Your goal
"coords" is the word to look for; say how many lines of the listing below contain it, and nothing else.

(Beginning of Given data)

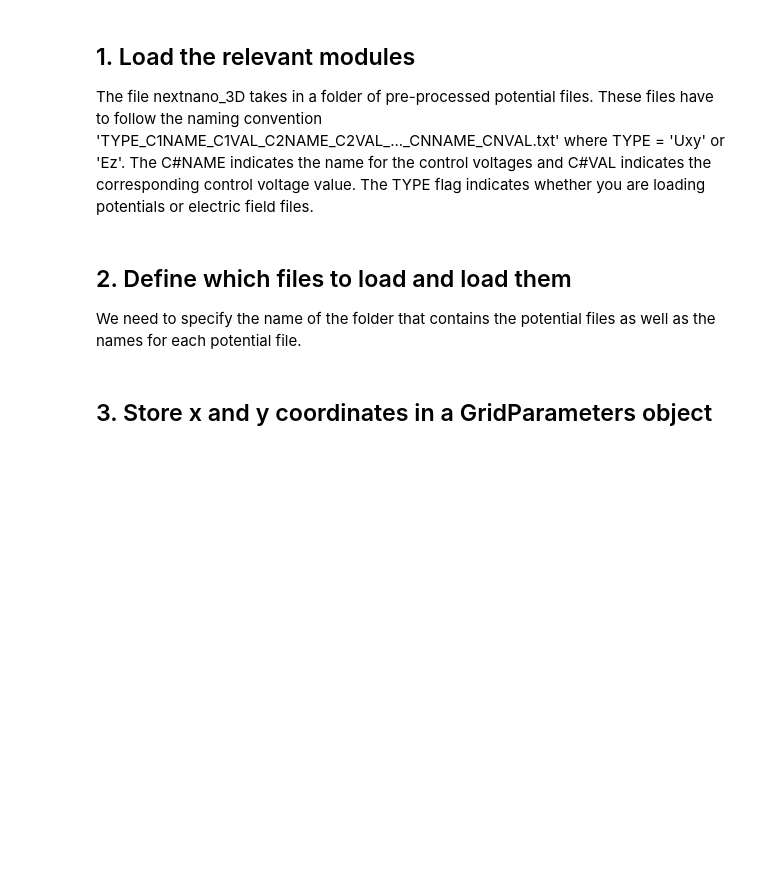
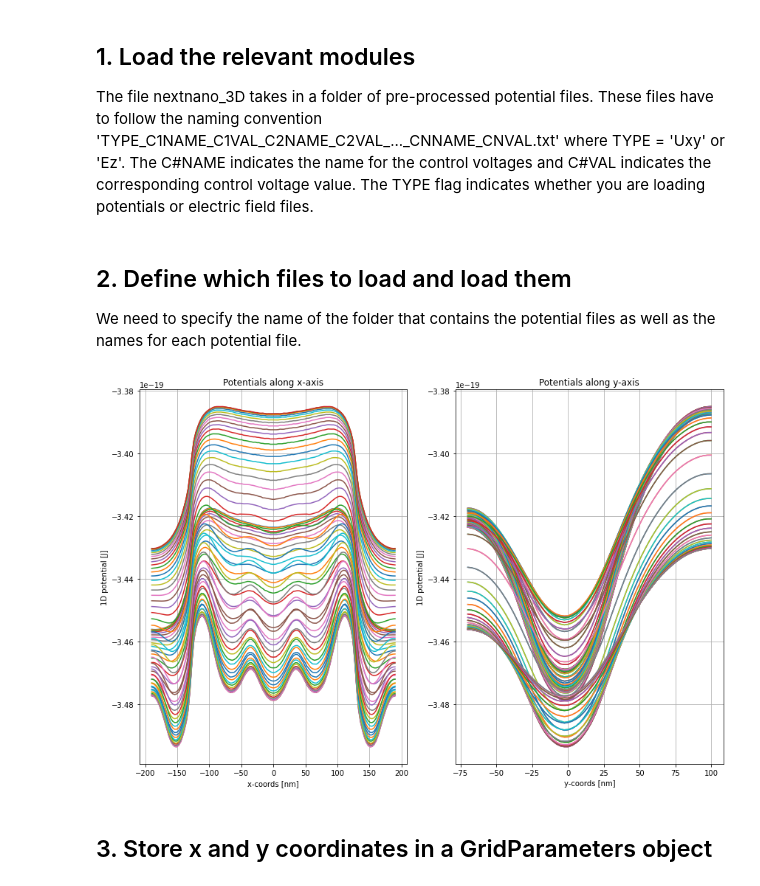
Before and after one commit to AaronL-in/qubit-dots, a Jupyter notebook: tutorials/Loading Potentials.ipynb, the cells around one changed output. Saved outputs shown, nothing was run; the diff lists cells and outputs as text; code cells hidden in the pictures; blank space fills up the shorter version.

```diff
--- a/tutorials/Loading Potentials.ipynb
+++ b/tutorials/Loading Potentials.ipynb
@@ -22,6 +22,7 @@ We need to specify the name of the folder that contains the potential files as w
 # %%
 # Enter the name of the folder where the potential files are located.
 # If this argument is not supplied it will assume the current working directory.
+# pot_dir = os.path.dirname(os.getcwd()) + '/tutorials/QuDiPy tutorial data/Pre-processed potentials/Unkown_slice/'
 pot_dir = os.path.dirname(os.getcwd()) + '/tutorials/QuDiPy tutorial data/Pre-processed potentials/Unkown_slice/'
 
 # Specify the control voltage names (C#NAME as mentioned above)
@@ -31,17 +32,10 @@ ctrl_names = ['V1','V2','V3','V4','V5']
 # The cartesian product of all these supplied voltages will be loaded and MUST exist in the directory.
 
 # General gate voltage definition to be used for potential files in Uknown_slice directory
-# V1 = [0.1]
-# V2 = [0.2, 0.22, 0.24, 0.26]
-# V3 = [0.2, 0.22, 0.24, 0.26, 0.28]
-# V4 = [0.2, 0.22, 0.24, 0.26, 0.28, 0.30]
-# V5 = [0.1]
-
-# Intended use is for potential files in Pre-processed_data_for_slice_# directories. The Process NextNano Files tutorial currently only has simulations for gate V4 voltages ranging from 0.2-0.26.
 V1 = [0.1]
-V2 = [0.2]
-V3 = [0.2]
-V4 = [0.2, 0.22, 0.24, 0.26]
+V2 = [0.2, 0.22, 0.24, 0.26]
+V3 = [0.2, 0.22, 0.24, 0.26, 0.28]
+V4 = [0.2, 0.22, 0.24, 0.26, 0.28, 0.30]
 V5 = [0.1]
 
 # Add all voltage values to a list
@@ -56,33 +50,35 @@ loaded_data = pot.load_potentials(ctrl_vals, ctrl_names,
                                   f_type='pot', f_dir=pot_dir,
                                   f_dis_units='nm', f_pot_units='eV')
 # Additional keyword arguments are trim_x and trim_y which will trim the loaded potentials
 # to be only within the bounds specified by trim_x and trim_y
 
 # We can check the fields of the dictionary returned to see what is stored.
 loaded_data.keys()
 
 # We can also go on to plot all of potential crossections along the x/y-planes for the choosen slice.
 fig = plt.figure(figsize=(12,8))
 ax1 = fig.add_subplot(121)
 ax2 = fig.add_subplot(122)
 
 # potential along x-axis at y-axis slice
 for i in range(np.shape(loaded_data['coords'][1])[0]):
     ax1.plot(loaded_data['coords'][0].T/1E-9,loaded_data['potentials'][0][i,:].T)
 ax1.set(xlabel='x-coords [nm]', ylabel='1D potential [J]',
 title=f'Potentials along x-axis')
 ax1.grid()
 
 # potential along y-axis at x-axis slice
 test = loaded_data['potentials'][0][:].T
 for i in range(np.shape(loaded_data['coords'][0])[0]):
     ax2.plot(loaded_data['coords'][1]/1E-9,loaded_data['potentials'][0][:,i])
 ax2.set(xlabel='y-coords [nm]', ylabel='1D potential [J]',
 title=f'Potentials along y-axis')
 ax2.grid()
 
 fig.tight_layout()
 plt.show()
+# %% [output]
+[figure, added]
 # %% [markdown]
 ## 3. Store x and y coordinates in a GridParameters object
 # %%
```
Also changed, not shown: parts of 3 cells of this notebook, 5 other files.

(End of Given data)

The answer
6